> [Exercise goal]
From the entries, copy every line that carries the string "marginTop".

Excerpts from a dataset:
Start of Block

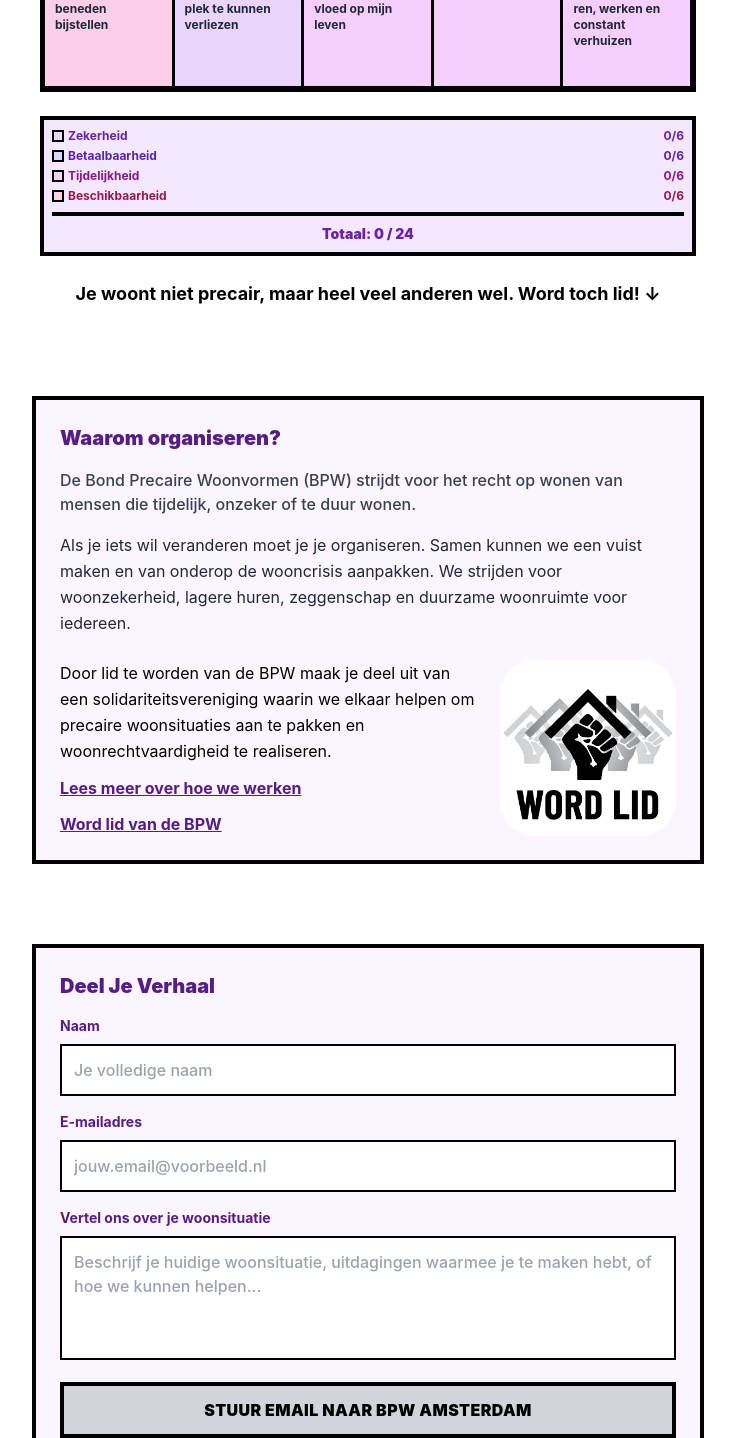
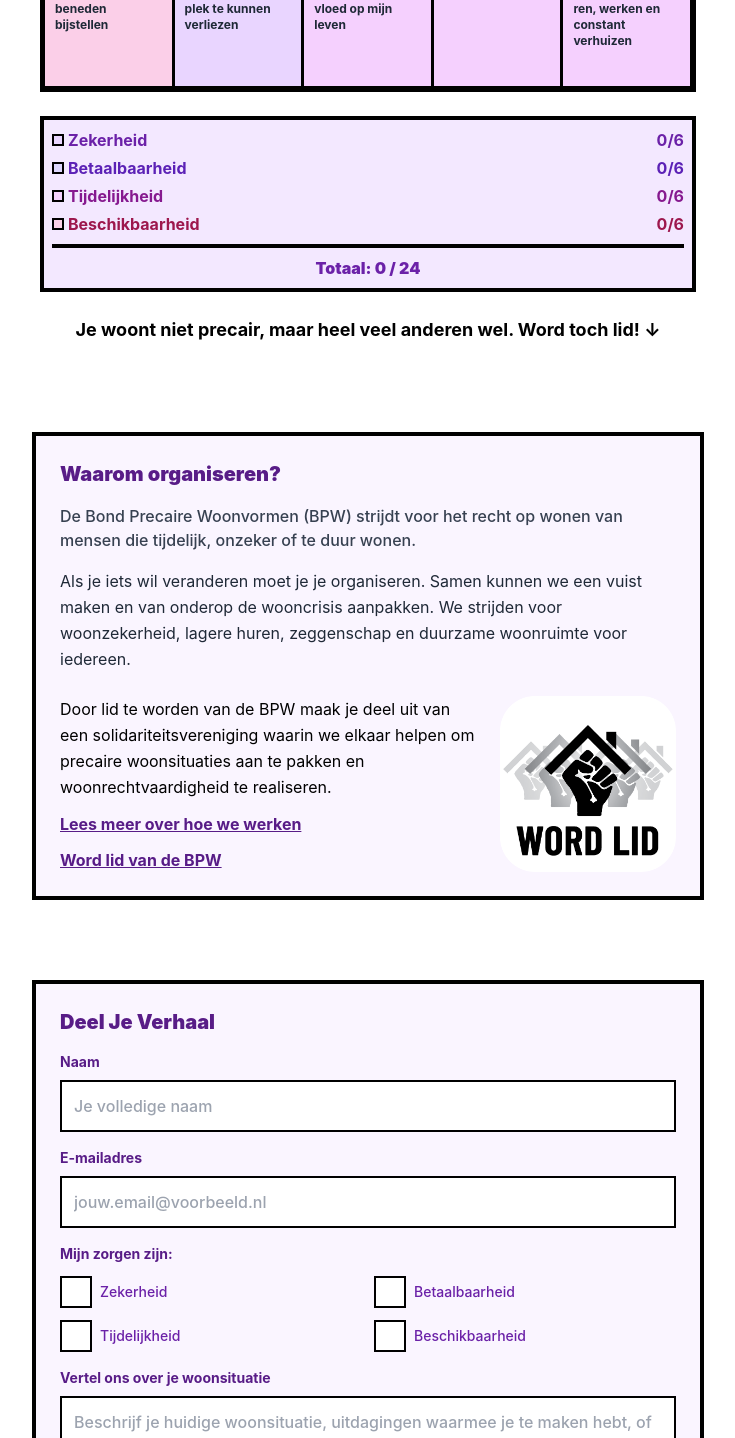
Before and after one commit to Zaturrby/bpw-bingo, a React (Vite) app: page /nl in a window 1280 px wide. Shown: the part 940-2378 px from the top of the page, without its empty margins (272-1007 px from the left). Built offline with nearby package versions, Linux system fonts and the light colour scheme.

Commit message:
update contact

```diff
--- a/src/components/ContactForm.tsx
+++ b/src/components/ContactForm.tsx
@@ -103,24 +103,6 @@
           {t("contact.title")}
         </h2>
 
-        {highestCategoryData.score > 0 && (
-          <div className="mb-4">
-            <p className="text-purple-800 font-bold text-base">
-              {t("contact.highestCategory")}:{" "}
-              <span className="text-xl">
-                {t(`categories.${highestCategoryData.category}`)}
-              </span>{" "}
-              ({highestCategoryData.score}/
-              {
-                bingoSquares.filter(
-                  (s) => s.category === highestCategoryData.category
-                ).length
-              }
-              )
-            </p>
-          </div>
-        )}
-
         <div className="space-y-4">
           <div>
             <label
@@ -156,6 +138,31 @@
             />
           </div>
 
+          {checkedSquares.size > 0 && (
+            <div>
+              <label className="block text-sm font-bold text-purple-900 mb-3">
+                {t("contact.myConcerns")}
+              </label>
+              <div className="grid grid-cols-2 gap-3">
+                {['zekerheid', 'betaalbaarheid', 'tijdelijkheid', 'beschikbaarheid'].map(category => {
+                  const score = getCategoryScore(category);
+                  const isHighest = highestCategoryData.category === category && highestCategoryData.score > 0;
+
+                  return (
+                    <div key={category} className="flex items-center gap-2">
+                      <div className="w-8 h-8 bg-white border-2 border-black flex items-center justify-center">
+                        <span className={`text-sm font-bold ${score > 0 ? 'text-black' : 'text-white'}`}>{score}</span>
+                      </div>
+                      <span className={`text-sm text-purple-800 ${isHighest ? 'font-bold' : 'font-medium'}`}>
+                        {t(`categories.${category}`)}
+                      </span>
+                    </div>
+                  );
+                })}
+              </div>
+            </div>
+          )}
+
           <div>
             <label
               htmlFor="situation"
--- a/src/components/ScoreCounter.tsx
+++ b/src/components/ScoreCounter.tsx
@@ -26,7 +26,7 @@
   return (
     <div className="mt-6">
       <div className="bg-purple-100 border-4 border-black p-2">
-        <div className="space-y-1 text-xs font-bold mb-2">
+        <div className="space-y-1 text-base font-bold mb-2">
           <div className="flex items-center justify-between">
             <div className="flex items-center gap-1">
               <div className="w-3 h-3 bg-purple-200 border-2 border-black"></div>
@@ -76,7 +76,7 @@
           </div>
         </div>
         <div className="text-center border-t-4 border-black pt-2">
-          <p className="text-sm font-black text-purple-800">
+          <p className="text-base font-black text-purple-800">
             {t("app.total")}:{" "}
             {isMobile
               ? checkedSquares.size
--- a/src/i18n/locales/en.json
+++ b/src/i18n/locales/en.json
@@ -1,6 +1,6 @@
 {
   "app": {
-    "title": "PRECARIOUSLY HOUSING BINGO",
+    "title": "PRECARIOUS HOUSING BINGO",
     "subtitle": "Fill in and find out! You might win a consolation prize, but also our sympathy and support for sure!",
     "instruction": "Check what applies to you ↓",
     "explanation": "We created this bingo to help people understand what precarious housing means and recognize if they or others are experiencing it.",
@@ -72,6 +72,7 @@
     "yourScore": "Your Score",
     "highestCategory": "Your highest concern",
     "noCategories": "No areas selected yet",
+    "myConcerns": "My concerns are:",
     "nameLabel": "Name",
     "namePlaceholder": "Your full name",
     "emailLabel": "Email Address",
--- a/src/i18n/locales/nl.json
+++ b/src/i18n/locales/nl.json
@@ -72,6 +72,7 @@
     "yourScore": "Jouw Score",
     "highestCategory": "Jouw grootste zorg",
     "noCategories": "Nog geen gebieden geselecteerd",
+    "myConcerns": "Mijn zorgen zijn:",
     "nameLabel": "Naam",
     "namePlaceholder": "Je volledige naam",
     "emailLabel": "E-mailadres",
```
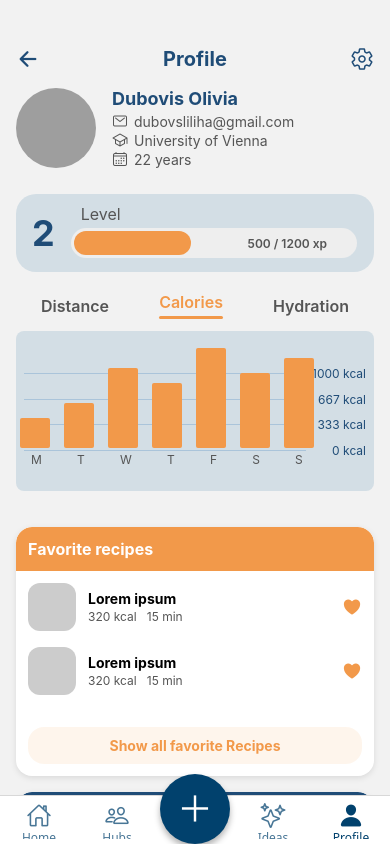
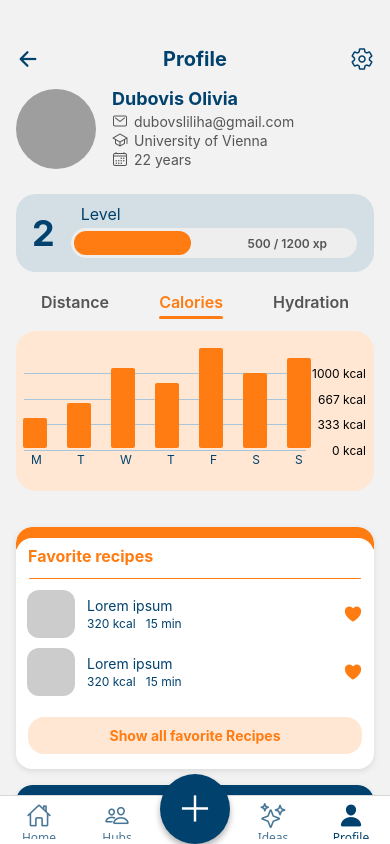
Before and after one commit to DenysGusti/m3hciss25, a React Native app: screen /Profile in a window 390 px wide. Built offline with nearby package versions, Linux system fonts and the light colour scheme; grey boxes are pictures that could not be loaded.

Commit message:
The improvement of favorite recipes and activities sections, adding the apporpriate colors

```diff
--- a/src/screens/ProfileScreen.js
+++ b/src/screens/ProfileScreen.js
@@ -3,6 +3,7 @@ import React, { useState } from 'react';
 import {ScrollView, View, Text, Image, TouchableOpacity, StyleSheet, LayoutAnimation } from 'react-native';
 import { SafeAreaProvider } from 'react-native-safe-area-context'
 import { Ionicons } from '@expo/vector-icons';
+import { colors } from '../theme/colors';
 
 // Dummy data for charts and lists
 const chartData = {
@@ -15,7 +16,13 @@ const days = ['M', 'T', 'W', 'T', 'F', 'S', 'S'];  // day labels for chart
 const categoryUnits = {
   Distance: 'km',
   Calories: 'kcal',
-  Hydration: 'L'
+  Hydration: 'ml'
+};
+
+const CATEGORY_BACKGROUNDS = {
+  Calories: colors.orangeSecondary,
+  Hydration: colors.cyanSecondary,
+  Distance: colors.blueSecondary,
 };
 
 const favoriteRecipes = [
@@ -29,14 +36,11 @@ const favoriteActivities = [
 ];
 
 // Theme colors
-const bluePrimary = '#1F4C77';       // dark blue
-const ORANGE = '#F2994A';              // orange accent
-const LIGHT_ORANGE = 'rgba(242,153,74,0.1)';  // light orange background for buttons
 const LIGHT_BLUE = 'rgba(31,76,119,0.1)';     // light blue background for buttons
 const CATEGORY_COLORS = {
-  Distance: bluePrimary,
-  Calories: ORANGE,
-  Hydration: '#2D9CDB'                // medium blue for hydration category
+  Distance: colors.bluePrimary,
+  Calories: colors.orangePrimary,
+  Hydration: colors.cyanPrimary,               // medium blue for hydration category
 };
 
 export default function ProfileScreen({ navigation }) {
@@ -48,6 +52,7 @@ export default function ProfileScreen({ navigation }) {
 
   const unit = categoryUnits[selectedCategory];
   const isHydration = selectedCategory === 'Hydration';
+  const categoryBackgroundColor = CATEGORY_BACKGROUNDS[selectedCategory] || '#fff';
 
   const displayData = isHydration
     ? currentData.map(val => val / 1000)
@@ -73,11 +78,11 @@ export default function ProfileScreen({ navigation }) {
         {/* Header Row */}
         <View style={styles.headerRow}>
           <TouchableOpacity onPress={() => navigation.navigate('Home')}>
-            <Ionicons name="arrow-back" size={24} color={bluePrimary} />
+            <Ionicons name="arrow-back" size={24} color={colors.bluePrimary} />
           </TouchableOpacity>
           <Text style={styles.headerTitle}>Profile</Text>
           <TouchableOpacity onPress={() => { /* Settings icon pressed (no action) */ }}>
-            <Ionicons name="settings-outline" size={24} color={bluePrimary} />
+            <Ionicons name="settings-outline" size={24} color={colors.bluePrimary} />
           </TouchableOpacity>
         </View>
 
@@ -146,7 +151,7 @@ export default function ProfileScreen({ navigation }) {
 </View>
 
 {/* Chart Section */}
-<View style={styles.statsSection}>
+<View style={[styles.statsSection, { backgroundColor: categoryBackgroundColor }]}>
   <View style={styles.chartGridContainer}>
 
     {/* Grid Lines + Y-axis Labels */}
@@ -186,9 +191,12 @@ export default function ProfileScreen({ navigation }) {
 
         {/* Favorite Recipes Section */}
         <View style={[styles.sectionCard, { marginTop: 16 }]}>
-          <View style={[styles.sectionHeader, { backgroundColor: ORANGE }]}>
-            <Text style={styles.sectionHeaderText}>Favorite recipes</Text>
+          <View style={[styles.sectionRecipesHeader]}>
           </View>
+          <View style={styles.headerContent}>
+            <Text style={styles.sectionHeaderTextRecipes}>Favorite recipes</Text>
+          </View>
+          <View style={styles.sectionRecipesHeaderUnderline} />
           <View style={styles.sectionContent}>
             {favoriteRecipes.map(item => (
               <View key={item.id} style={styles.favoriteItem}>
@@ -198,23 +206,26 @@ export default function ProfileScreen({ navigation }) {
                   <Text style={styles.itemTitle}>{item.title}</Text>
                   <Text style={styles.itemSubtitle}>{item.kcal} kcal   {item.time}</Text>
                 </View>
-                <Ionicons name="heart" size={20} color={ORANGE} />
+                <Ionicons name="heart" size={20} color={colors.orangePrimary} />
               </View>
             ))}
           </View>
           <TouchableOpacity
-            style={[styles.showAllButton, { backgroundColor: LIGHT_ORANGE }]}
+            style={[styles.showAllButton, { backgroundColor: colors.orangeSecondary }]}
             onPress={() => { /* Show all recipes (navigate or action) */ }}
           >
-            <Text style={[styles.showAllButtonText, { color: ORANGE }]}>Show all favorite Recipes</Text>
+            <Text style={[styles.showAllButtonText, { color: colors.orangePrimary }]}>Show all favorite Recipes</Text>
           </TouchableOpacity>
         </View>
 
         {/* Favorite Sport Activities Section */}
         <View style={[styles.sectionCard, { marginTop: 16, marginBottom: 24 }]}>
-          <View style={[styles.sectionHeader, { backgroundColor: bluePrimary }]}>
-            <Text style={styles.sectionHeaderText}>Favorite sport activities</Text>
+          <View style={[styles.sectioActivitiesnHeader]}>
           </View>
+          <View style={styles.headerContent}>
+            <Text style={styles.sectionHeaderTextActivities}>Favorite sport activities</Text>
+          </View>
+          <View style={styles.sectionActivitiesHeaderUnderline} />
           <View style={styles.sectionContent}>
             {favoriteActivities.map(item => (
               <View key={item.id} style={styles.favoriteItem}>
@@ -224,15 +235,15 @@ export default function ProfileScreen({ navigation }) {
                   <Text style={styles.itemTitle}>{item.title}</Text>
                   <Text style={styles.itemSubtitle}>{item.time}</Text>
                 </View>
-                <Ionicons name="heart" size={20} color={bluePrimary} />
+                <Ionicons name="heart" size={20} color={colors.bluePrimary} />
               </View>
             ))}
           </View>
           <TouchableOpacity
-            style={[styles.showAllButton, { backgroundColor: LIGHT_BLUE }]}
+            style={[styles.showAllButton, { backgroundColor: colors.blueSecondary }]}
             onPress={() => { /* Show all activities (navigate or action) */ }}
           >
-            <Text style={[styles.showAllButtonText, { color: bluePrimary }]}>Show all favorite Sport Activities</Text>
+            <Text style={[styles.showAllButtonText, { color: colors.bluePrimary }]}>Show all favorite Sport Activities</Text>
           </TouchableOpacity>
         </View>
       </ScrollView>
@@ -258,11 +269,11 @@ const styles = StyleSheet.create({
   headerTitle: {
     fontSize: 20,
     fontWeight: 'bold',
-    color: bluePrimary
+    color: colors.bluePrimary
   },
   profileSection: {
     flexDirection: 'row',
-    alignItems: 'flex-start',
+    alignItems: 'center',
     marginBottom: 24
   },
   profileImage: {
@@ -277,7 +288,8 @@ const styles = StyleSheet.create({
   profileName: {
     fontSize: 18,
     fontWeight: 'bold',
-    color: bluePrimary,
+    color: colors.bluePrimary,
+    alignItems: 'center',
     marginBottom: 4
   },
   profileDetailRow: {
@@ -308,10 +320,10 @@ const styles = StyleSheet.create({
     height: 160,
     paddingHorizontal: 8,
     paddingBottom: 10,
-    backgroundColor: '#D3DEE5',
     borderRadius: 8,
     position: 'relative'
   },
+
   levelContainer: {
     marginRight: 16,
     alignItems: 'center',
@@ -326,7 +338,6 @@ chartLineLabel: {
     width: 60,
     textAlign: 'right',
     fontSize: 12,
-  color: '#1F4C77'
   },
 
   barChart: {
@@ -334,14 +345,14 @@ barChart: {
     alignItems: 'flex-end',
     justifyContent: 'space-around',
     height: '100%',
+    alignItems: 'center'
   },
 
   barContainer: {
-  flex: 1,
-  alignItems: 'center',
+    flexDirection: 'row',
+    alignItems: 'right',
     justifyContent: 'flex-end',
-  marginHorizontal: 2,
-
+    marginHorizontal: 1,
   },
 
   bar: {
@@ -351,6 +362,7 @@ bar: {
 
   chartLabelsRow: {
     flexDirection: 'row',
+    alignItems: 'center',
     justifyContent: 'space-around',
     marginTop: 4
   },
@@ -358,20 +370,23 @@ chartLabelsRow: {
   chartLabel: {
     fontSize: 12,
     color: '#1F4C77',
+    alignItems: 'center',
     fontWeight: '600'
   },
 
   levelNumber: {
     fontSize: 36,
     fontWeight: 'bold',
-    color: bluePrimary,
+    color: colors.bluePrimary,
     lineHeight: 28,
     marginLeft: 16,
   },
+
   levelLabel: {
     fontSize: 16,
     left: 10,
     color: '#555',
+    color: colors.bluePrimary,
     marginBottom: 4,
   },
   xpBarContainer: {
@@ -397,7 +412,7 @@ chartLabel: {
     justifyContent: 'center'
   },
   xpBarFill: {
-    backgroundColor: ORANGE,
+    backgroundColor: colors.orangePrimary,
     height: '100%',
     borderRadius: 20,
     justifyContent: 'center',
@@ -416,15 +431,14 @@ chartLabel: {
 
 
   statsSection: {
-    backgroundColor: '#D3DEE5',
     marginBottom: 20,
     borderRadius: 20,
+    elevation: 4,
   },
 
   statsTabs: {
     flexDirection: 'row',
     justifyContent: 'space-around',
-    alignItems: 'center',
     marginBottom: 12
   },
   statsTabText: {
@@ -459,11 +473,25 @@ chartLabel: {
   },
   barContainer: {
     flex: 1,
-    marginHorizontal: 7,
+    marginHorizontal: 10,
     alignItems: 'left'
   },
+  sectionRecipesHeaderUnderline: {
+    height: 1,
+    alignSelf: 'center',
+    backgroundColor: colors.orangePrimary,
+    width: '93%',
+    borderRadius: 2,
+  },
+  sectionActivitiesHeaderUnderline: {
+    height: 1,
+    alignSelf: 'center',
+    backgroundColor: colors.bluePrimary,
+    width: '93%',
+    borderRadius: 2,
+  },
   bar: {
-    width: 30,
+    width: 24,
     borderRadius: 2
   },
   chartLabelsRow: {
@@ -471,6 +499,7 @@ chartLabel: {
     justifyContent: 'space-between',
     marginTop: 4,
     paddingHorizontal: 18,
+
     marginBottom: 10
   },
   chartGridLine: {
@@ -481,7 +510,7 @@ chartLabel: {
   },
   chartLabel: {
     fontSize: 12,
-    color: '#555'
+    color: colors.bluePrimary
   },
 
 
@@ -489,31 +518,54 @@ chartLabel: {
   sectionCard: {
     backgroundColor: '#fff',
     borderRadius: 16,
-    paddingBottom: 12,
     overflow: 'hidden',
-    elevation: 3,
     shadowColor: '#000',
     shadowOpacity: 0.1,
     shadowOffset: { width: 0, height: 2 },
     shadowRadius: 6,
   },
-  sectionHeader: {
-    padding: 12,
+  sectionRecipesHeader: {
+    backgroundColor: colors.orangePrimary, // solid orange bar
+    padding: 10,
+    paddingBottom: 12,
     borderTopLeftRadius: 16,
     borderTopRightRadius: 16,
   },
-  sectionHeaderText: {
-    color: '#fff',
+  sectioActivitiesnHeader: {
+    backgroundColor: colors.bluePrimary, // solid orange bar
+    padding: 10,
+    paddingBottom: 12,
+    borderTopLeftRadius: 16,
+    borderTopRightRadius: 16,
+  },
+
+  headerContent: {
+    backgroundColor: '#fff',
+    paddingHorizontal: 12,
+    paddingTop: 8,
+    paddingBottom: 12,
+    borderTopLeftRadius: 16,
+    borderTopRightRadius: 16,
+    marginTop: -11,
+  },
+  sectionHeaderTextRecipes: {
+    color: colors.orangePrimary,
+    fontWeight: 'bold',
+    fontSize: 16,
+  },
+
+  sectionHeaderTextActivities: {
+    color: colors.bluePrimary,
     fontWeight: 'bold',
     fontSize: 16,
   },
   sectionContent: {
-    padding: 12,
+    padding: 11,
   },
   favoriteItem: {
     flexDirection: 'row',
     alignItems: 'center',
-    marginBottom: 16,
+    marginBottom: 10,
   },
   itemImagePlaceholder: {
     width: 48,
@@ -526,20 +578,22 @@ chartLabel: {
     flex: 1,
   },
   itemTitle: {
-    fontWeight: 'bold',
     fontSize: 14,
     marginBottom: 2,
+    color : colors.bluePrimary
   },
   itemSubtitle: {
     fontSize: 12,
     color: '#555',
+    color : colors.bluePrimary
   },
   showAllButton: {
     marginHorizontal: 12,
-    marginTop: 4,
     paddingVertical: 10,
     borderRadius: 16,
     alignItems: 'center',
+    marginBottom: 15,
+    elevation: 4,
   },
   showAllButtonText: {
     fontWeight: 'bold',
```
Lines whose indentation alone changed are shown as unchanged.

End of Block

> [Solution]
         <View style={[styles.sectionCard, { marginTop: 16 }]}>
         <View style={[styles.sectionCard, { marginTop: 16, marginBottom: 24 }]}>
     marginTop: 4
     marginTop: 4,
+    marginTop: -11,
-    marginTop: 4,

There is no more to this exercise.